If you find yourself cold during winter or hot during summer, the first place you go is to your thermostat to turn on your heating and cooling system. But how does this important appliance keep your home comfortable when the weather outside is anything but? Few people know the ins and outs of how this complex and intricate system actually works, and that’s what we’d like to explain in this blog.
Your HVAC system is kind of like a three-legged stool: each of the three legs needs to work together or the entire thing collapses. If a problem happens with one leg, the other two simply can’t do their job properly, and your comfort ultimately falls apart. The three components are your HVAC equipment, your air distribution system, and your building envelope.
The term “HVAC” stands for “heating, ventilation, and air conditioning,” and is an inclusive term to refer to all of the various equipment and components that make up your indoor and outdoor units, as well as the lines that connect the two of them. That means your blower fan, your evaporator coil, your condenser, your heat exchanger, and plenty of other parts as well all fall into this envelope.
When you refer to your heating and cooling system, this is what the majority of people think of, and for good reason: when something goes wrong, there’s a strong chance that this is where the problem is. The HVAC equipment features a number of moving parts and components that need to operate under some fairly extreme conditions. It also includes the electrical components that make your HVAC equipment work properly. Because mechanical parts can and do eventually fail, this is where you will find the majority of the major problems you encounter.
Air Distribution System
Here’s the thing with your HVAC equipment: it produces a lot of wonderful, conditioned air, but it doesn’t really have any ability to do anything with it once it does. That’s what your air distribution system is for. Your air distribution system is responsible for taking this conditioned air and spreading it around your home quickly and efficiently, and this is usually done through a duct network. The majority of air ducts are made from sheet metal and fiberglass duct board with flexible wire helix branch lines. If located in unconditioned space, they should always be insulated to minimize heat loss, and should be built in a way that they can withstand the pressure created by a blower fan, creating a “forced air” system without leaking.
Air ducts have no moving parts, so naturally, it’s easy to ignore them as a potential site for problems. However, ducts can and do experience issues. Animals love to break into ducts, particularly during summer months, as they are dark, cool, and sheltered from the world around them. They typically get in by breaking holes in the wall of your duct system, creating a large air gap that reduces airflow and allows conditioned air to escape. However, ducts can wear out even without interference from pests. Moisture in the air can cause sheet metal to rust and rot if it isn’t treated properly, and shifting through either expansion and contraction or inadvertent adjustment can create gaps and cracks that let air out that you would rather have kept. If your energy bills are absurdly high for reasons you can’t quite place, or your HVAC system can’t seem to keep up with the heat or the cold any longer, then your ducts might be the issue you’re dealing with.

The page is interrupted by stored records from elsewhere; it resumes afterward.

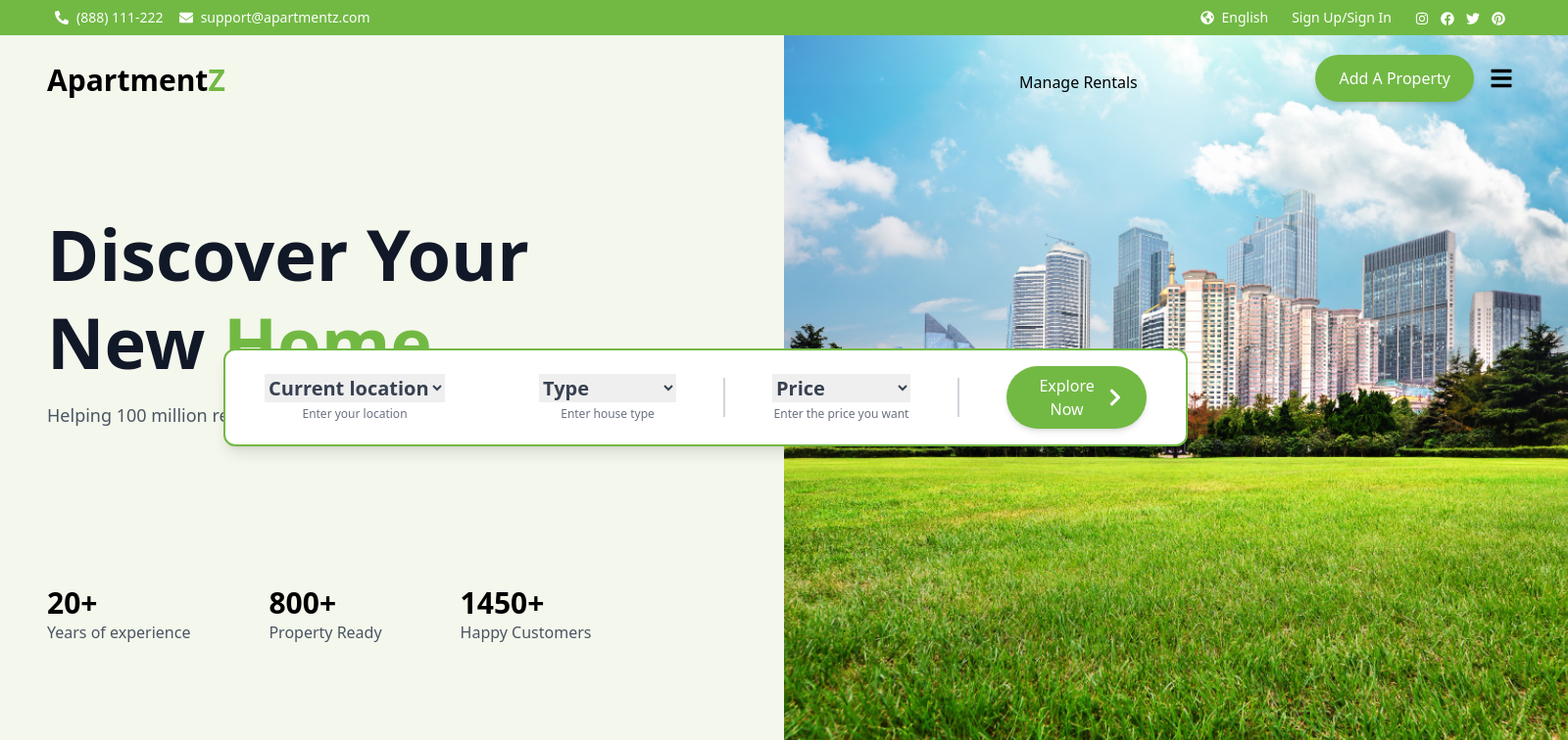
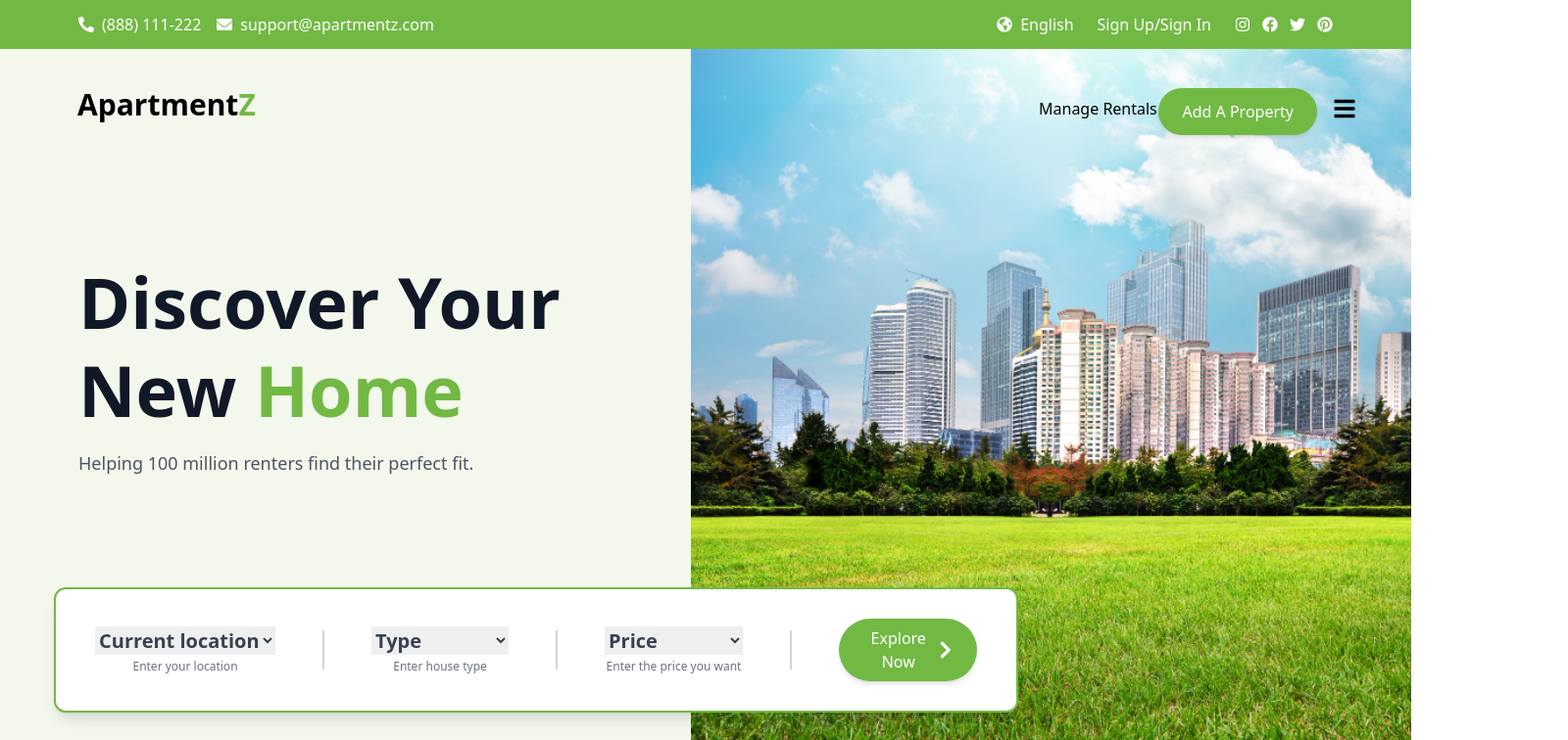
Before and after one commit to Pronttera/real-estate-website, a React (Vite) app: page / in a window 1280 px wide. Shown: the top 756 px of the page at 98% size, 1600 px wide, since content can reach past the window. Built offline with nearby package versions, Linux system fonts and the light colour scheme.

Commit message:
changes in hero section

```diff
--- a/src/pages/Home/HeroSection.jsx
+++ b/src/pages/Home/HeroSection.jsx
@@ -1,14 +1,14 @@
 import React from "react";
-import { FaBars, FaFacebook, FaTwitter, FaInstagram, FaGlobeAmericas, FaPhone, FaEnvelope, FaPinterest  ,FaChevronDown, FaChevronRight} from "react-icons/fa";
+import { FaBars, FaFacebook, FaTwitter, FaInstagram, FaGlobeAmericas, FaPhone, FaEnvelope, FaPinterest, FaChevronRight } from "react-icons/fa";
 
 const HeroSection = () => {
   return (
-    <div className="relative w-[200vh] h-[100vh] bg-white">
+    <div className="relative w-[1440px] h-[950px] bg-white">
       {/* Top Bar */}
-      <div className="bg-[#72B944] text-white flex justify-between items-center px-8 py-2 text-sm">
-        <div className="flex space-x-4  mr-auto pl-6">
+      <div className="bg-[#72B944] text-white flex justify-between items-center w-full h-[50px] text-m">
+        <div className="flex space-x-4 mr-auto pl-20">
           <span className="flex items-center">
-          <FaPhone className="mr-2 transform rotate-90" />
+            <FaPhone className="mr-2 transform rotate-90" />
             (888) 111-222
           </span>
           <span className="flex items-center">
@@ -16,14 +16,14 @@ const HeroSection = () => {
             support@apartmentz.com
           </span>
         </div>
-        <div className="flex space-x-6 ml-auto pr-8">
+        <div className="flex space-x-6 ml-auto pr-20">
           <a href="#" className="flex items-center hover:underline">
             <FaGlobeAmericas className="mr-2" />
             English
           </a>
-          <a href="#" className="hover:underline ">Sign Up/Sign In</a>
+          <a href="#" className="hover:underline">Sign Up/Sign In</a>
           <div className="flex space-x-3 mt-1">
-           <a href="#"><FaInstagram /></a>
+            <a href="#"><FaInstagram /></a>
             <a href="#"><FaFacebook /></a>
             <a href="#"><FaTwitter /></a>
             <a href="#"><FaPinterest /></a>
@@ -34,91 +34,89 @@ const HeroSection = () => {
       {/* Hero Section */}
       <div className="relative flex w-full h-full">
         {/* Left Section */}
-        <div className="w-1/2 flex flex-col justify-center px-12 bg-[#f4f7ec] relative z-10">
-          <h1 className="text-7xl font-bold text-gray-900 leading-tight">
-            Discover Your <br />
-            New<span className="text-[#72B944]"> Home</span>
-          </h1>
-          <p className="mt-4 text-gray-600 text-lg">
-            Helping 100 million renters find their perfect fit.
-          </p>
+        <div className="flex flex-col justify-center bg-[#f4f7ec] w-[705px] h-full px-20">
 
-          {/* Stats */}
-          <div className="flex space-x-20 mt-40">
-            <div>
-              <p className="text-3xl font-bold">20+</p>
-              <p className="text-gray-600">Years of experience</p>
-            </div>
-            <div>
-              <p className="text-3xl font-bold">800+</p>
-              <p className="text-gray-600">Property Ready</p>
-            </div>
-            <div>
-              <p className="text-3xl font-bold">1450+</p>
-              <p className="text-gray-600">Happy Customers</p>
-            </div>
+          {/* Hero Text  */}
+          <div className="hero-text mt-[-300px]">
+            <h1 className="text-7xl font-bold text-gray-900 leading-tight">
+              Discover Your <br />
+              New<span className="text-[#72B944]"> Home</span>
+            </h1>
+            <p className="mt-4 text-gray-600 text-lg">
+              Helping 100 million renters find their perfect fit.
+            </p>
           </div>
         </div>
 
         {/* Right Section */}
-        <div className="w-1/2 relative">
+        <div className="w-[736px] h-[886px]">
           <img src="./src/assets/buildings.png" alt="City Skyline" className="w-full h-full object-cover" />
-          <button className="absolute top-5 right-24 bg-[#72B944] text-white px-6 py-3 rounded-full shadow-md hover:bg-green-700 transition">
+          <button className="absolute top-[40px] right-24 bg-[#72B944] text-white px-6 py-3 rounded-full shadow-md hover:bg-green-700 transition">
             Add A Property
           </button>
-          <button className="absolute top-8 right-14 text-black text-2xl">
+          <button className="absolute top-[49px] right-14 text-black text-2xl">
             <FaBars />
           </button>
-          <div className="absolute top-9 left-60 right-30 text-black text-1xl">
+          <div className="absolute top-[49px] left-[1060px] text-black text-1xl">
             <a href="#" className="hover:underline">Manage Rentals</a>
           </div>
         </div>
 
-        {/* Card Section  */}
-        <div className="absolute top-[320px] left-[45%] transform -translate-x-1/2 w-[984px] h-[100px] flex justify-center z-20">
+        {/* Card Section */}
+        <div className="absolute top-[550px] left-[547px] transform -translate-x-1/2 w-[984px] h-[128px] flex justify-center z-20">
           <div className="flex flex-row items-center gap-8 px-10 py-6 bg-white shadow-lg rounded-xl border-2 border-[#72B944]">
-          <div className="flex flex-col items-center">
-      <div className="flex items-center">
-        <select className="text-xl font-semibold text-gray-700">
-        <option selected disabled>Current location</option>
-        <option>Los Angeles</option>
-        <option>New York</option>
-        </select>
-      </div>
-      <p className="text-xs text-gray-500 mt-1">Enter your location</p>
-    </div>
-          <div className="border-l-1 border-gray-300 h-10 mx-4"></div>
-          <div className="flex flex-col items-center">
-      <div className="flex items-center">
-        <select className="text-xl font-semibold text-gray-700">
-          <option selected disabled> Type</option>
-          <option>Residential</option>
-          <option>Commercial</option>
-        </select>
-      </div>
-      <p className="text-xs text-gray-500 mt-1">Enter house type</p>
-    </div>
+            <div className="flex flex-col items-center">
+              <select className="text-xl font-semibold text-gray-700">
+                <option selected disabled>Current location</option>
+                <option>Los Angeles</option>
+                <option>New York</option>
+              </select>
+              <p className="text-xs text-gray-500 mt-1">Enter your location</p>
+            </div>
             <div className="border-l-2 border-gray-300 h-10 mx-4"></div>
             <div className="flex flex-col items-center">
-      <div className="flex items-center">
-        <select className="text-xl font-semibold text-gray-700">
-          <option selected disabled>Price</option>
-          <option>$1000-$2000</option>
-          <option>$2000-$3000</option>
-        </select>
-      </div>
-      <p className="text-xs text-gray-500 mt-1">Enter the price you want</p>
-    </div>
+              <select className="text-xl font-semibold text-gray-700">
+                <option selected disabled>Type</option>
+                <option>Residential</option>
+                <option>Commercial</option>
+              </select>
+              <p className="text-xs text-gray-500 mt-1">Enter house type</p>
+            </div>
+            <div className="border-l-2 border-gray-300 h-10 mx-4"></div>
+            <div className="flex flex-col items-center">
+              <select className="text-xl font-semibold text-gray-700">
+                <option selected disabled>Price</option>
+                <option>$1000-$2000</option>
+                <option>$2000-$3000</option>
+              </select>
+              <p className="text-xs text-gray-500 mt-1">Enter the price you want</p>
+            </div>
             <div className="border-l-2 border-gray-300 h-10 mx-4"></div>
             <button className="bg-[#72B944] text-white px-6 py-2 rounded-full shadow-md hover:bg-green-700 transition flex items-center">
-              Explore Now  <FaChevronRight className="ml-1 text-xl" />
+              Explore Now <FaChevronRight className="ml-1 text-xl" />
             </button>
+          </div>
+        </div>
+
+        {/*Stats*/}
+        <div className="absolute top-[750px] left-[80px]  flex space-x-20 ">
+          <div>
+            <p className="text-3xl font-bold">20+</p>
+            <p className="text-gray-600">Years of experience</p>
+          </div>
+          <div>
+            <p className="text-3xl font-bold">800+</p>
+            <p className="text-gray-600">Property Ready</p>
+          </div>
+          <div>
+            <p className="text-3xl font-bold">1450+</p>
+            <p className="text-gray-600">Happy Customers</p>
           </div>
         </div>
       </div>
 
-  {/* ApartmentZ Branding  */}
-  <div className="absolute top-16 left-12 text-3xl font-bold z-30">
+      {/* ApartmentZ Branding */}
+      <div className="absolute top-[89px] left-[79px] text-3xl font-bold z-30">
         Apartment<span className="text-[#72B944]">Z</span>
       </div>
     </div>
```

Your building envelope is the term used to describe the outer limits of your home’s structure, or the walls and planes that form it. In other words, your walls, floors, and roof. Your building’s envelope is not a perfectly sealed surface—you probably have windows, doors, vents, and other gaps that can create a way for conditioned air to escape. That’s why we have air seals like weather stripping and insulation. However, these materials wear out over time.
Checking your building envelope is something we recommend each and every year. Notably, check around your windows and doors for any signs of a draft to make sure air isn’t escaping. We also recommend sealing any gaps in your ceiling and having a professional roofer change any damaged or worn-out flashing that might be creating an obnoxious energy leak in your attic.Does your heating and cooling system need to be repaired? Call Albemarle Heating & Air at (434) 226-7349 today to schedule your appointment.